TASK OBJECTIVE: Print back each record unchanged, without pictures.

Data entries

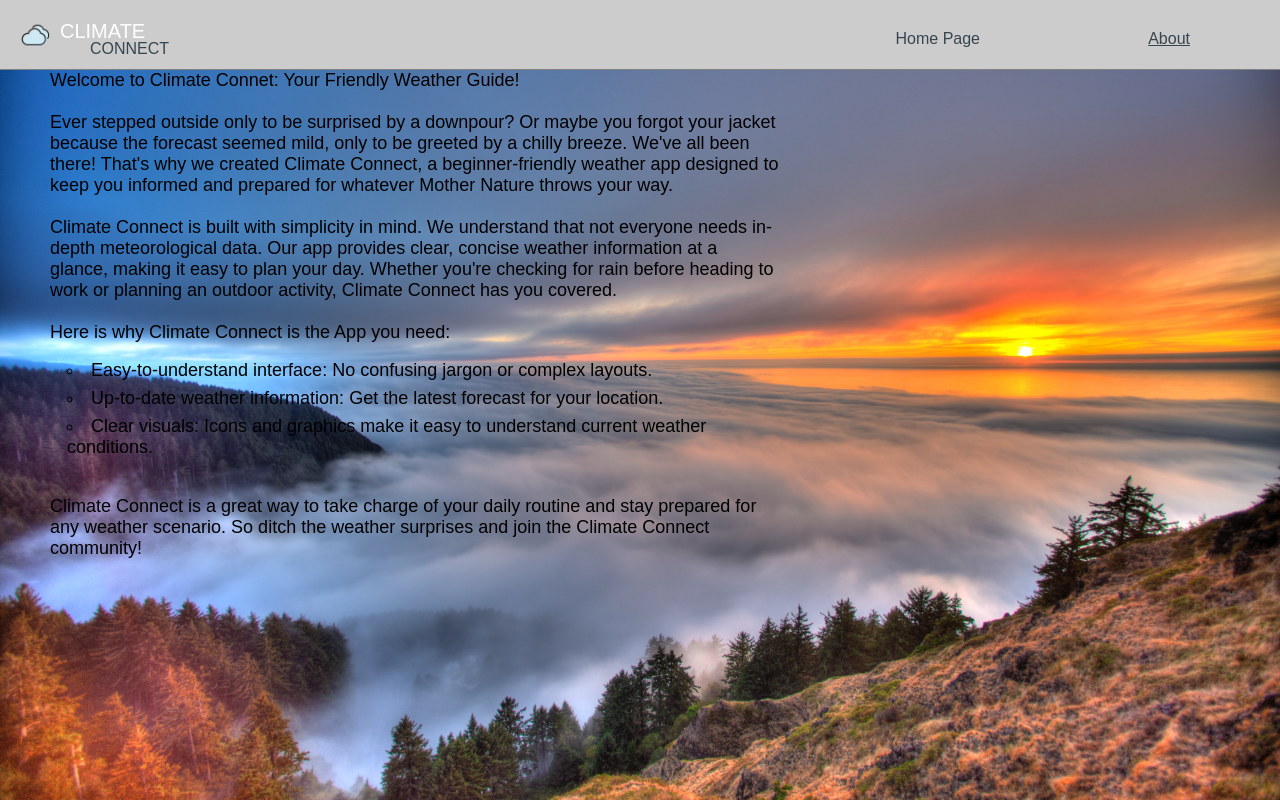
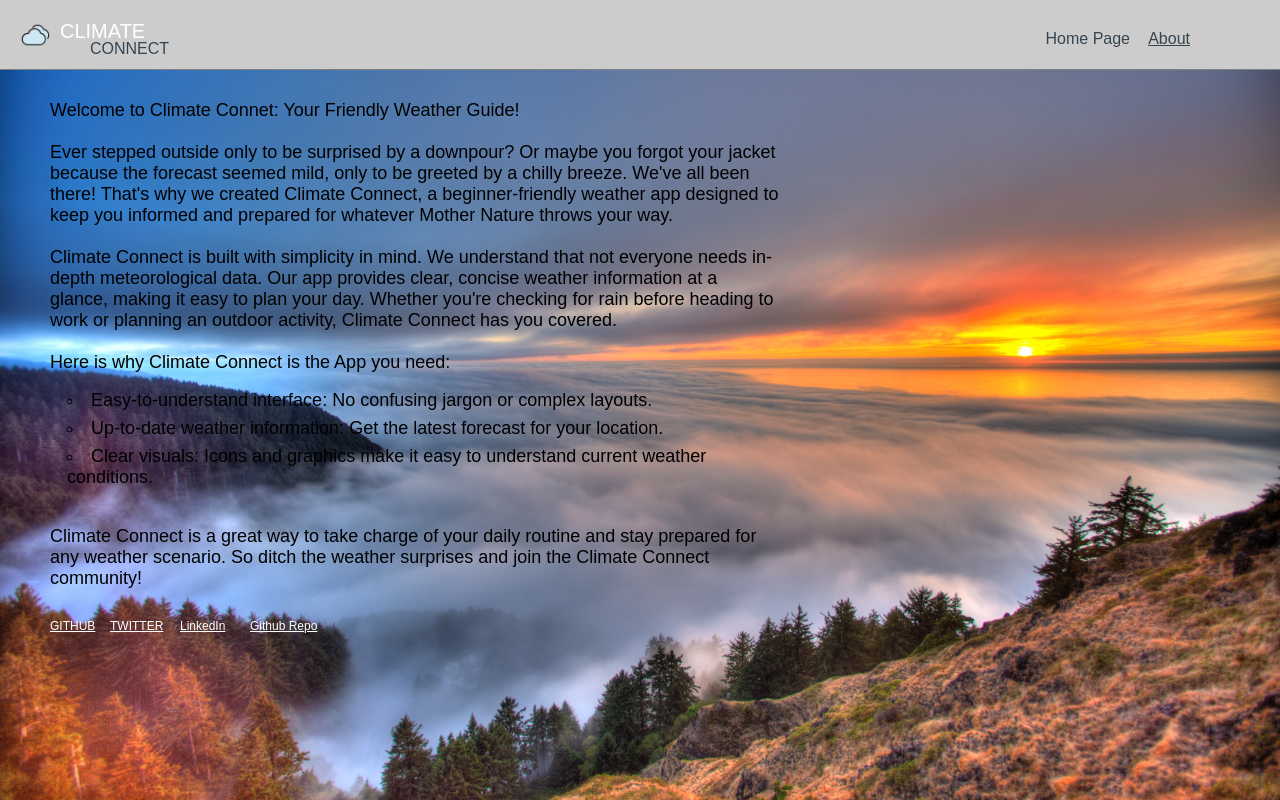
Before and after one commit to sarakhaled95/alx-weather_app, a plain HTML site: page index.html in a window 1280 px wide. Both pictures are taken after a click on the link "About". Drawn offline with Linux system fonts and the light colour scheme.

Commit message:
landing and deployed

```diff
--- a/body.css
+++ b/body.css
@@ -13,7 +13,7 @@
     margin-bottom: 5px;
     font-size: 40px;
     font-weight: 300;
-    margin-top: -10px;
+    margin-top: -5px;
 }
 .title p3 {
     position: relative;
@@ -22,7 +22,7 @@
     margin-bottom: 5px;
     font-size: 20px;
     font-weight: 100;
-    margin-top: -10px;
+    margin-top: 5px;
 }
 .title button {
     position: relative;
@@ -44,6 +44,8 @@
     margin-right: 500px;
     font-size: 18px;
     display: none;
+    margin-top: 30px;
+    color: black;
 }
 .about-text ul {
     list-style-position: inside;
@@ -53,3 +55,30 @@
 .about-text ul li {
     margin: 7px;
 }
+.about-text a {
+    color: white;
+    font-size: 12px;
+    position: absolute;
+    margin-top: 30px;
+}
+#a2 {
+    color: white;
+    font-size: 12px;
+    position: absolute;
+    margin-top: 30px;
+    margin-left: 60px;
+}
+#a3 {
+    color: white;
+    font-size: 12px;
+    position: absolute;
+    margin-top: 30px;
+    margin-left: 130px;
+}
+#a4 {
+    color: white;
+    font-size: 12px;
+    position: absolute;
+    margin-top: 30px;
+    margin-left: 200px;
+}
--- a/header.css
+++ b/header.css
@@ -46,11 +46,12 @@ header p {
     font-size: 16px;
     font-weight: 200;
 }
-header h2 {
+#home {
     position: absolute;
     top: 30px;
-    right: 300px;
+    right: 150px;
     color: #36454F;
     font-size: 16px;
     font-weight: 200;
+    cursor: pointer;
 }
--- a/index.html
+++ b/index.html
@@ -13,14 +13,14 @@
         <p>CONNECT</p>
         <img src="images/icon.png" alt="logo" />
         <a href="#" id="about">About</a>
-        <h2>Home Page</h2>
+        <a herf="/" id="home">Home Page</a>
     </header>
     <div class="title">
         <p1>Never be surprised by the weather again,</p1>
         <p>Check the weather before you go.</p>
         <p3>You can easily check the weather by the state name</p3>
         <br />
-        <button>Climate Connect</button>
+        <button onclick="window.location.href='weather.html'">Climate Connect</button>
     </div>
     <div class="about-text">
         <p>
@@ -67,10 +67,15 @@
             and stay prepared for any weather scenario.
             So ditch the weather surprises and join the Climate Connect community!
         </p>
+        <a href="https://github.com/sarakhaled95">GITHUB</a>
+        <a id="a2" href="https://twitter.com/Sarakhaled95se">TWITTER</a>
+        <a id="a3" href="https://www.linkedin.com/in/sara-khaled95/">LinkedIn</a>
+        <a id="a4" href="https://github.com/sarakhaled95/alx-weather_app">Github Repo</a>
     </div>
 <script>
     const about = document.getElementById("about");
     const aboutText = document.querySelector(".about-text");
+    const home = document.getElementById("home");
 
     console.log(aboutText);
 
@@ -78,6 +83,11 @@
         aboutText.style.display = "block";
         document.querySelector(".title").style.display = "none";
     })
+
+    home.addEventListener('click', () => {
+        aboutText.style.display = "none";
+        document.querySelector(".title").style.display = "block";
+    })
 </script>
 </body>
 </html>
--- a/style.css
+++ b/style.css
@@ -7,8 +7,6 @@
 body {
     background-image: url("images/sunset.jpg");
     background-size: cover;
-    background-repeat: no-repeat;
-    background-position: center;
 }
 .card {
     width: 90%;
```
Also changed, not shown: 1 other file.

WRITTEN SOLUTION:
Before and after one commit to sarakhaled95/alx-weather_app, a plain HTML site: page index.html in a window 1280 px wide. Both pictures are taken after a click on the link "About". Drawn offline with Linux system fonts and the light colour scheme.

Commit message:
landing and deployed

```diff
--- a/body.css
+++ b/body.css
@@ -13,7 +13,7 @@
     margin-bottom: 5px;
     font-size: 40px;
     font-weight: 300;
-    margin-top: -10px;
+    margin-top: -5px;
 }
 .title p3 {
     position: relative;
@@ -22,7 +22,7 @@
     margin-bottom: 5px;
     font-size: 20px;
     font-weight: 100;
-    margin-top: -10px;
+    margin-top: 5px;
 }
 .title button {
     position: relative;
@@ -44,6 +44,8 @@
     margin-right: 500px;
     font-size: 18px;
     display: none;
+    margin-top: 30px;
+    color: black;
 }
 .about-text ul {
     list-style-position: inside;
@@ -53,3 +55,30 @@
 .about-text ul li {
     margin: 7px;
 }
+.about-text a {
+    color: white;
+    font-size: 12px;
+    position: absolute;
+    margin-top: 30px;
+}
+#a2 {
+    color: white;
+    font-size: 12px;
+    position: absolute;
+    margin-top: 30px;
+    margin-left: 60px;
+}
+#a3 {
+    color: white;
+    font-size: 12px;
+    position: absolute;
+    margin-top: 30px;
+    margin-left: 130px;
+}
+#a4 {
+    color: white;
+    font-size: 12px;
+    position: absolute;
+    margin-top: 30px;
+    margin-left: 200px;
+}
--- a/header.css
+++ b/header.css
@@ -46,11 +46,12 @@ header p {
     font-size: 16px;
     font-weight: 200;
 }
-header h2 {
+#home {
     position: absolute;
     top: 30px;
-    right: 300px;
+    right: 150px;
     color: #36454F;
     font-size: 16px;
     font-weight: 200;
+    cursor: pointer;
 }
--- a/index.html
+++ b/index.html
@@ -13,14 +13,14 @@
         <p>CONNECT</p>
         <img src="images/icon.png" alt="logo" />
         <a href="#" id="about">About</a>
-        <h2>Home Page</h2>
+        <a herf="/" id="home">Home Page</a>
     </header>
     <div class="title">
         <p1>Never be surprised by the weather again,</p1>
         <p>Check the weather before you go.</p>
         <p3>You can easily check the weather by the state name</p3>
         <br />
-        <button>Climate Connect</button>
+        <button onclick="window.location.href='weather.html'">Climate Connect</button>
     </div>
     <div class="about-text">
         <p>
@@ -67,10 +67,15 @@
             and stay prepared for any weather scenario.
             So ditch the weather surprises and join the Climate Connect community!
         </p>
+        <a href="https://github.com/sarakhaled95">GITHUB</a>
+        <a id="a2" href="https://twitter.com/Sarakhaled95se">TWITTER</a>
+        <a id="a3" href="https://www.linkedin.com/in/sara-khaled95/">LinkedIn</a>
+        <a id="a4" href="https://github.com/sarakhaled95/alx-weather_app">Github Repo</a>
     </div>
 <script>
     const about = document.getElementById("about");
     const aboutText = document.querySelector(".about-text");
+    const home = document.getElementById("home");
 
     console.log(aboutText);
 
@@ -78,6 +83,11 @@
         aboutText.style.display = "block";
         document.querySelector(".title").style.display = "none";
     })
+
+    home.addEventListener('click', () => {
+        aboutText.style.display = "none";
+        document.querySelector(".title").style.display = "block";
+    })
 </script>
 </body>
 </html>
--- a/style.css
+++ b/style.css
@@ -7,8 +7,6 @@
 body {
     background-image: url("images/sunset.jpg");
     background-size: cover;
-    background-repeat: no-repeat;
-    background-position: center;
 }
 .card {
     width: 90%;
```
Also changed, not shown: 1 other file.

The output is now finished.